The clocks always change twice a year, once in March and again in October and always happens on the last Sunday of the month.

It is done in the middle of the night in order to avoid disrupting schools and businesses.

The clocks will put back an hour again on October 27, taking the UK back to Greenwich Mean Time (GMT), which is the standard time zone against which all other time zones in the world are referenced. 

BST stands for British Summer Time, and is implemented during the summer months for darker morning and lighter evenings.

Daylight saving time was introduced as the result of a campaign by British builder William Willett in a bid to stop people wasting valuable hours of light in the summer months and to save fuel during the war. 

Parliament passed the Summer Time Act in 1916, creating British Summer time. 

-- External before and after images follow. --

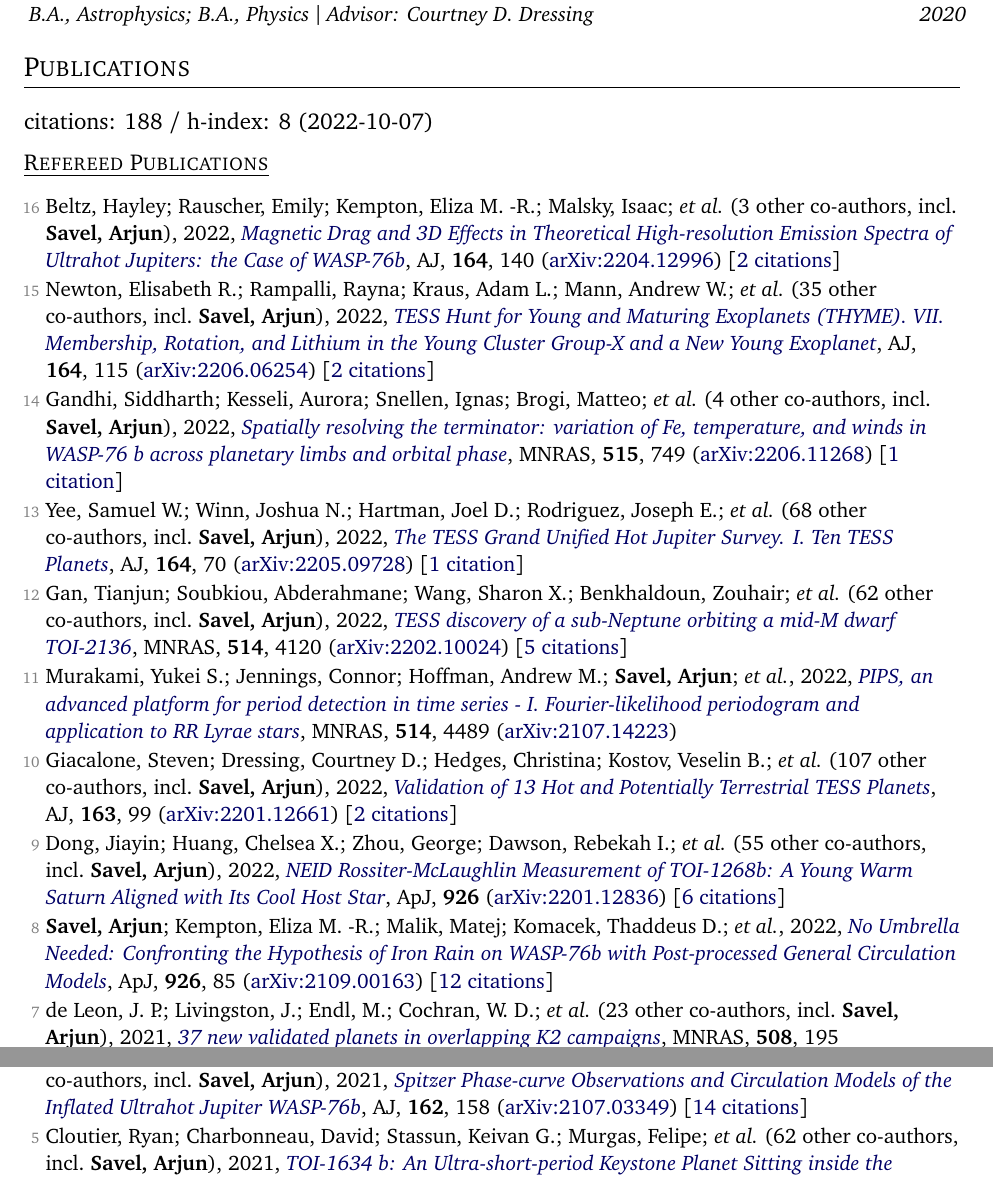
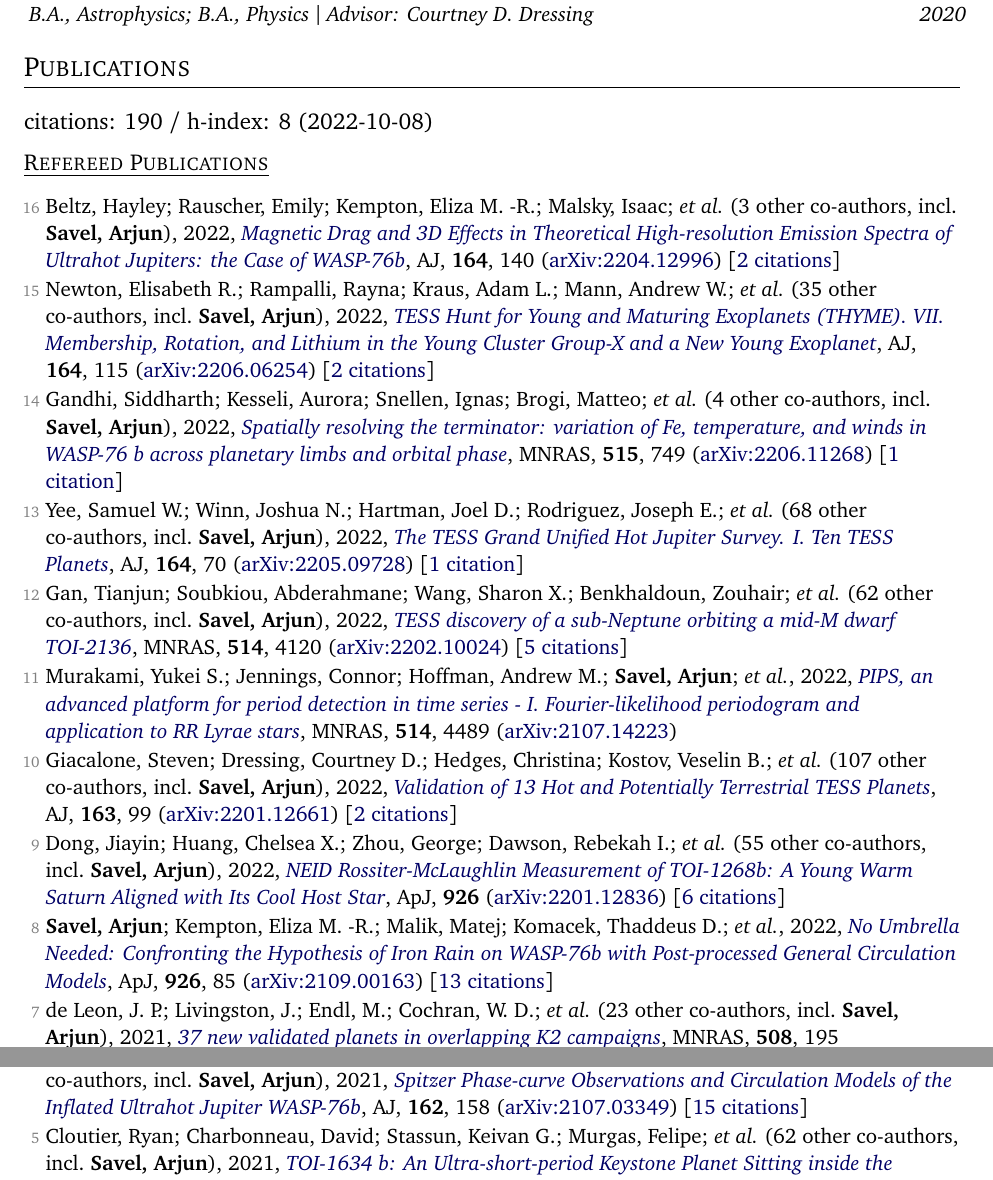
Before and after one commit to arjunsavel/CV, a LaTeX document (main_twopage.tex, which reads supp_tex/pubs_ref.tex, supp_tex/pubs_summary.tex): two parts of pages 1 and 2 of 3, joined at a grey line, cut so that both start at the same text. Compiled offline with pdfLaTeX.

Commit message:
Scrape and update publications

```diff
--- a/supp_tex/pubs_ref.tex
+++ b/supp_tex/pubs_ref.tex
@@ -14,11 +14,11 @@
 
 \item[{\color{numcolor}\scriptsize9}] Dong, Jiayin; Huang, Chelsea X.; Zhou, George; Dawson, Rebekah I.; \etal\ ({55} other co-authors, incl.\ \textbf{Savel, Arjun}), 2022, \doi{10.3847/2041-8213/ac4da0}{NEID Rossiter-McLaughlin Measurement of TOI-1268b: A Young Warm Saturn Aligned with Its Cool Host Star}, \apj, \textbf{926} (\arxiv{2201.12836}) [\href{https://ui.adsabs.harvard.edu/abs/2022ApJ...926L...7D}{6 citations}]
 
-\item[{\color{numcolor}\scriptsize8}] \textbf{Savel, Arjun}; Kempton, Eliza M. -R.; Malik, Matej; Komacek, Thaddeus D.; \etal, 2022, \doi{10.3847/1538-4357/ac423f}{No Umbrella Needed: Confronting the Hypothesis of Iron Rain on WASP-76b with Post-processed General Circulation Models}, \apj, \textbf{926}, 85 (\arxiv{2109.00163}) [\href{https://ui.adsabs.harvard.edu/abs/2022ApJ...926...85S}{12 citations}]
+\item[{\color{numcolor}\scriptsize8}] \textbf{Savel, Arjun}; Kempton, Eliza M. -R.; Malik, Matej; Komacek, Thaddeus D.; \etal, 2022, \doi{10.3847/1538-4357/ac423f}{No Umbrella Needed: Confronting the Hypothesis of Iron Rain on WASP-76b with Post-processed General Circulation Models}, \apj, \textbf{926}, 85 (\arxiv{2109.00163}) [\href{https://ui.adsabs.harvard.edu/abs/2022ApJ...926...85S}{13 citations}]
 
 \item[{\color{numcolor}\scriptsize7}] de Leon, J. P.; Livingston, J.; Endl, M.; Cochran, W. D.; \etal\ ({23} other co-authors, incl.\ \textbf{Savel, Arjun}), 2021, \doi{10.1093/mnras/stab2305}{37 new validated planets in overlapping K2 campaigns}, \mnras, \textbf{508}, 195 (\arxiv{2108.05621}) [\href{https://ui.adsabs.harvard.edu/abs/2021MNRAS.508..195D}{9 citations}]
 
-\item[{\color{numcolor}\scriptsize6}] May, Erin M.; Komacek, Thaddeus D.; Stevenson, Kevin B.; Kempton, Eliza M. -R.; \etal\ ({14} other co-authors, incl.\ \textbf{Savel, Arjun}), 2021, \doi{10.3847/1538-3881/ac0e30}{Spitzer Phase-curve Observations and Circulation Models of the Inflated Ultrahot Jupiter WASP-76b}, \aj, \textbf{162}, 158 (\arxiv{2107.03349}) [\href{https://ui.adsabs.harvard.edu/abs/2021AJ....162..158M}{14 citations}]
+\item[{\color{numcolor}\scriptsize6}] May, Erin M.; Komacek, Thaddeus D.; Stevenson, Kevin B.; Kempton, Eliza M. -R.; \etal\ ({14} other co-authors, incl.\ \textbf{Savel, Arjun}), 2021, \doi{10.3847/1538-3881/ac0e30}{Spitzer Phase-curve Observations and Circulation Models of the Inflated Ultrahot Jupiter WASP-76b}, \aj, \textbf{162}, 158 (\arxiv{2107.03349}) [\href{https://ui.adsabs.harvard.edu/abs/2021AJ....162..158M}{15 citations}]
 
 \item[{\color{numcolor}\scriptsize5}] Cloutier, Ryan; Charbonneau, David; Stassun, Keivan G.; Murgas, Felipe; \etal\ ({62} other co-authors, incl.\ \textbf{Savel, Arjun}), 2021, \doi{10.3847/1538-3881/ac0157}{TOI-1634 b: An Ultra-short-period Keystone Planet Sitting inside the M-dwarf Radius Valley}, \aj, \textbf{162}, 79 (\arxiv{2103.12790}) [\href{https://ui.adsabs.harvard.edu/abs/2021AJ....162...79C}{12 citations}]
 
--- a/supp_tex/pubs_summary.tex
+++ b/supp_tex/pubs_summary.tex
@@ -1 +1 @@
-citations: 188 / h-index: 8 (2022-10-07)
+citations: 190 / h-index: 8 (2022-10-08)
```
Also changed, not shown: 1 other file.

In both 1968 and 1971 Britain experimented with keeping an hour ahead of GMT all year round, returning to the GMT system in the winter and summer time between March and October.